LED Lighting control details

There are multiple ways how you normally can dim LED lights. The most common method is using something called PWM (Pulse Width Modulation). This will pulse the LED voltage at a certain frequency, making the LED lights go ON ~ OFF very fast in repetition. For the human eyes this will look like the LED lights are dimmed, but this does not work for a camera.

The raspberry pi camera uses a rolling shutter, meaning it scans line by line the image sensor to capture the photos. While the happens, it will actually see the LED lights switching ON ~ OFF, and this will become visible in the images by having dark and light strips of image information. There are more expensive LED power supplies in the markers that can dim LED based on current limitation, but as these are more expensive and harder to get, here a method that can be used with any kind of power supply and LED strip.

The solution described here will only allow you to have 3 settings.

  • 100% LED lights
  • 50% LED lights
  • 0% LED lights

We will be able to switch ON ~ OFF each LED strip using a power mosfet. I am using IRLB8721 but you can also use a TIP120 or any other power mosfet that can handle the voltage of your LED strip. 

I have 20 LED strips in my scanner, so 10 LED strips will become "group A" and the other 10 will become "group B". You will need a dedicated raspberry pi (without camera) and run this in mode 4. You can do this by setting the group.txt file to 4. This raspberry will be able to send 2 signals and ground to each mosfet board, turning ON ~ OFF each group.

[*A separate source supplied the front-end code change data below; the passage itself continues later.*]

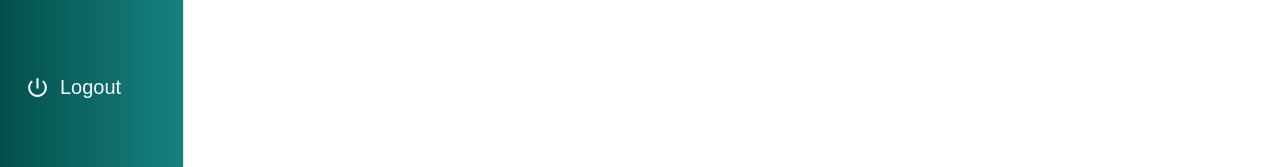
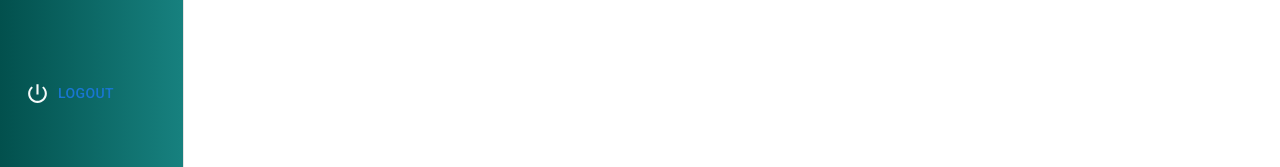
Before and after one commit to ririErliza/capstone-project-admin-panel, a React (Create React App) app: page /donors in a window 1280 px wide. Shown: the part 550-717 px from the top of the page. Built offline with nearby package versions, Linux system fonts and the light colour scheme.

Commit message:
Update Sidebar.jsx

```diff
--- a/src/components/Sidebar/Sidebar.jsx
+++ b/src/components/Sidebar/Sidebar.jsx
@@ -7,9 +7,14 @@ import PersonIcon from '@mui/icons-material/Person';
 import CardGiftcardIcon from '@mui/icons-material/CardGiftcard';
 import PushPinIcon from '@mui/icons-material/PushPin';
 import PowerSettingsNewIcon from '@mui/icons-material/PowerSettingsNew';
+import { Button } from '@mui/material';
 
 
 const Sidebar = () => {
+  const handleLogout =()=>{
+    localStorage.removeItem("token");
+    window.location.reload();
+  }
   return (
 
     <div className='sidebar'>
@@ -41,7 +46,7 @@ const Sidebar = () => {
       </div>
       <div className="bottom">
         <ul>
-        <li><PowerSettingsNewIcon className='icon'/> <span>Logout</span> </li>
+        <li><PowerSettingsNewIcon className='icon'/> <Button onClick={handleLogout}>Logout</Button> </li>
         </ul>
       </div>
 
```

 To control a single LED strip with the power mosfet is fairly simple. From the GPIO signal, via an 1K resistor a connectionis made to the left pin (Gate).The - voltage of the LED strip is connected to the middle pin (drain) and the - - voltage of the LED power supply is connected to the rigth pin (source). The + voltage of the LED power supply is directly connected to the LED strip. 

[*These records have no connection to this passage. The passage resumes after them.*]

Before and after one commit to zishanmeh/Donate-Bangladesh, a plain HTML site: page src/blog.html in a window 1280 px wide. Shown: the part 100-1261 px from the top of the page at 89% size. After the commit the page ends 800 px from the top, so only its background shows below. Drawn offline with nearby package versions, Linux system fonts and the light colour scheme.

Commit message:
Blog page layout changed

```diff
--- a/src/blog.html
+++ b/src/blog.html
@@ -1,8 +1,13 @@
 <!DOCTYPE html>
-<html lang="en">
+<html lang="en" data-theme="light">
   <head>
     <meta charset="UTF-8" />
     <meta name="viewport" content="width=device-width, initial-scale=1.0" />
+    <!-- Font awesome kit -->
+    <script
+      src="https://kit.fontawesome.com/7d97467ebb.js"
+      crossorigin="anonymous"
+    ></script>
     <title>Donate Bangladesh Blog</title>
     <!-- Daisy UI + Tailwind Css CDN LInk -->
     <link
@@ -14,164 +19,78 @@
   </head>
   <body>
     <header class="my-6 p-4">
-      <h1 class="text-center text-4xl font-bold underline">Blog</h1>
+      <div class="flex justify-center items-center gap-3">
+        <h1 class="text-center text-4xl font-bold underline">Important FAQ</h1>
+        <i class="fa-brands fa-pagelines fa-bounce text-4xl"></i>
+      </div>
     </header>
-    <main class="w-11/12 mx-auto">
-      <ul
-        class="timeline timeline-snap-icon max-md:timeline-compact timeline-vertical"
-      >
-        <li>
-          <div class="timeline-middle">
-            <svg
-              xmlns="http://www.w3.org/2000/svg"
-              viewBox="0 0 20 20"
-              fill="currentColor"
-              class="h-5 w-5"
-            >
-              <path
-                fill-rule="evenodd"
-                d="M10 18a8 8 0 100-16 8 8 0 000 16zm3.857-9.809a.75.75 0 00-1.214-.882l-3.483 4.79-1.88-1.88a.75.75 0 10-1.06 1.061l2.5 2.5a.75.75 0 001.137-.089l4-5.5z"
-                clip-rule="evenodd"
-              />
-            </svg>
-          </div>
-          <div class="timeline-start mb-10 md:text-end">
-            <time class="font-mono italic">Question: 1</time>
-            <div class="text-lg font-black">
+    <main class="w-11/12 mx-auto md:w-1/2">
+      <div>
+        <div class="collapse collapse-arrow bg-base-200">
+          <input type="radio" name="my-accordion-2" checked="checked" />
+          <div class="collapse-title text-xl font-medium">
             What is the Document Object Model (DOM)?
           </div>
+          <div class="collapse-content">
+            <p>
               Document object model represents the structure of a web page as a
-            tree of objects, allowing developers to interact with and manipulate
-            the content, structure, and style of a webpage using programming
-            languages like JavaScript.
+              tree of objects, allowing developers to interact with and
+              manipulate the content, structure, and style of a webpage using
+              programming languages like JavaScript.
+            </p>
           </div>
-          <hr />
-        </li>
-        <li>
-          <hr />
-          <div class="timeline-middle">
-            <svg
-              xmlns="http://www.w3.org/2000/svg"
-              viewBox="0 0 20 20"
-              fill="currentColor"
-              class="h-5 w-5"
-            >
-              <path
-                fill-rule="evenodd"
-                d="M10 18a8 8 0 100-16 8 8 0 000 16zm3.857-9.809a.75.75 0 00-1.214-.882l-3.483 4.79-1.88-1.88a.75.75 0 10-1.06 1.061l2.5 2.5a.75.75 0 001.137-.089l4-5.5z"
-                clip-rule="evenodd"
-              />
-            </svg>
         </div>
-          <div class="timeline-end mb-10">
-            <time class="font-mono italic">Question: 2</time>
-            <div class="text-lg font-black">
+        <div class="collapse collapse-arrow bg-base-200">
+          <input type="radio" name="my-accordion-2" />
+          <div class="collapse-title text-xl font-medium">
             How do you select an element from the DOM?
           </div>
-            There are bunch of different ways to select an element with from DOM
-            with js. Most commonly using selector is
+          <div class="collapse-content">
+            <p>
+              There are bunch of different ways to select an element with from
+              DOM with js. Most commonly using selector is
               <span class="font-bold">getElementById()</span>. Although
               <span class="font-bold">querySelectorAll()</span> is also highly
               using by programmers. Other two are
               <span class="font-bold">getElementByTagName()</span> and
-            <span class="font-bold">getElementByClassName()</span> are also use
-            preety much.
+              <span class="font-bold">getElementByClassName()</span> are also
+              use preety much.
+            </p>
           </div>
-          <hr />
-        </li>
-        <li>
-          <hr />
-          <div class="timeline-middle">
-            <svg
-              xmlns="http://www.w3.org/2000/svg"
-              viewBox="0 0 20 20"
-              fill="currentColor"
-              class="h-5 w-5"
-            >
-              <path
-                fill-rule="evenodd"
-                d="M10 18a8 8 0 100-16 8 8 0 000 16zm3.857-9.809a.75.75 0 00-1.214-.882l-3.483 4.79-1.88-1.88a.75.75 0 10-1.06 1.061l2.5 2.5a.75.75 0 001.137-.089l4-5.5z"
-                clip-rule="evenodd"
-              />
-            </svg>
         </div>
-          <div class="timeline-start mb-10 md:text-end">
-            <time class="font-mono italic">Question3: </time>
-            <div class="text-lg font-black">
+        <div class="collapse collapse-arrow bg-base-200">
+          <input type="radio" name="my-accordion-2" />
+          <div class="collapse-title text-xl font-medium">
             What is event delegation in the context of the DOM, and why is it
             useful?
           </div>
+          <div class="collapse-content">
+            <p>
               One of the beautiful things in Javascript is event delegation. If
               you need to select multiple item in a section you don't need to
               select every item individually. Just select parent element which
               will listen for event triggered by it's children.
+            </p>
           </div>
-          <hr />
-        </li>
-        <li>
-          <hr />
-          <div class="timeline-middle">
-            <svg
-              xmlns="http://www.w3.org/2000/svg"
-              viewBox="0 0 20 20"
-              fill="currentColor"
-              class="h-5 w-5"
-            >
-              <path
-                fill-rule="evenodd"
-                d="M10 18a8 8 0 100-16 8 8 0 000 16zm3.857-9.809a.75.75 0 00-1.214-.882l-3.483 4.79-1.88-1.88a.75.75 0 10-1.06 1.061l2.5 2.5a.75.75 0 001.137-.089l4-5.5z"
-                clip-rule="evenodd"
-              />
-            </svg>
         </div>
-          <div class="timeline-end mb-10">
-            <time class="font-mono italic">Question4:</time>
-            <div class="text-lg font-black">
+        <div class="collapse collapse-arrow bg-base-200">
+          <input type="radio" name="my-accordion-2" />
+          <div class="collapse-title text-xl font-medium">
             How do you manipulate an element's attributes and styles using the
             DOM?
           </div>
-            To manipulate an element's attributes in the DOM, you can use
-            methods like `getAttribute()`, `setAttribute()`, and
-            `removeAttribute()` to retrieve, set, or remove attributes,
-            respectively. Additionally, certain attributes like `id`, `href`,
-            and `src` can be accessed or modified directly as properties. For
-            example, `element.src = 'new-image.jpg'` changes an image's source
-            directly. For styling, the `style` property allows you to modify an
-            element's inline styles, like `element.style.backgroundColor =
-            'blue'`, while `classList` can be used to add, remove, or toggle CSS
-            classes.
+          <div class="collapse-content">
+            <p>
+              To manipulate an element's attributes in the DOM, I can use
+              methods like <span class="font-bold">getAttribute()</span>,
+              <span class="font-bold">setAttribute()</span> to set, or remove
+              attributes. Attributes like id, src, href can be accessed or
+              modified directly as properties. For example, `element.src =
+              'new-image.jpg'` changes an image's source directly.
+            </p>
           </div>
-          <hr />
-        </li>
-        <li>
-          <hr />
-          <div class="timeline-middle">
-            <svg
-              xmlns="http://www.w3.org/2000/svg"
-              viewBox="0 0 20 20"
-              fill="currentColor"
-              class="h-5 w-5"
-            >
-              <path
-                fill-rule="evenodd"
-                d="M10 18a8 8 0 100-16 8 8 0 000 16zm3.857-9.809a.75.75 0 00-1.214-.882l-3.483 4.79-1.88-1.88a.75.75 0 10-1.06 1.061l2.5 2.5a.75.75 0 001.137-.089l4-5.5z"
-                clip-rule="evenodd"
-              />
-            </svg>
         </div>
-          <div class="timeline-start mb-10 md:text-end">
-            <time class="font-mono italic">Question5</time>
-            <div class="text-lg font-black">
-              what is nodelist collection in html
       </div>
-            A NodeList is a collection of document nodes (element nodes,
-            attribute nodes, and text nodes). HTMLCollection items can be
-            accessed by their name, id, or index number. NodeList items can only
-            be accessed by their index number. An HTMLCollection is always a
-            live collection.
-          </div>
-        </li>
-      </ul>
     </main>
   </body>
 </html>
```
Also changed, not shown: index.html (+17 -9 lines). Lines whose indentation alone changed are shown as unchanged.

So how does this work. Simple, the GPIO signal now control the - voltage of the LED strips. When the signal is high the - voltage is allowed to flow between the LED strip and the LED power supply, completing the LED circuit and turning the LED ON. When the signal is low, the - voltage is not connected and therefor the LED is OFF.


In my case I created 4 boards with 5 power mosfets each as i have 4 power supplies.  

I have 2 Mosfet boards with 3x group A and 2x group B. I also have 2 mosfet boards with 2x Group A and 3x Group B. So that I have equal group A and B ports!

When you have made this setup, you can now control the timing of which group should be turned on when and for how long each time a scan is made in the advanced settings in the 3D scan management software.

If you have any difficulties to get the right timing, please feel free to reach out, so I can help you configure your specific situation.



  • Tuesday, 01 March 2016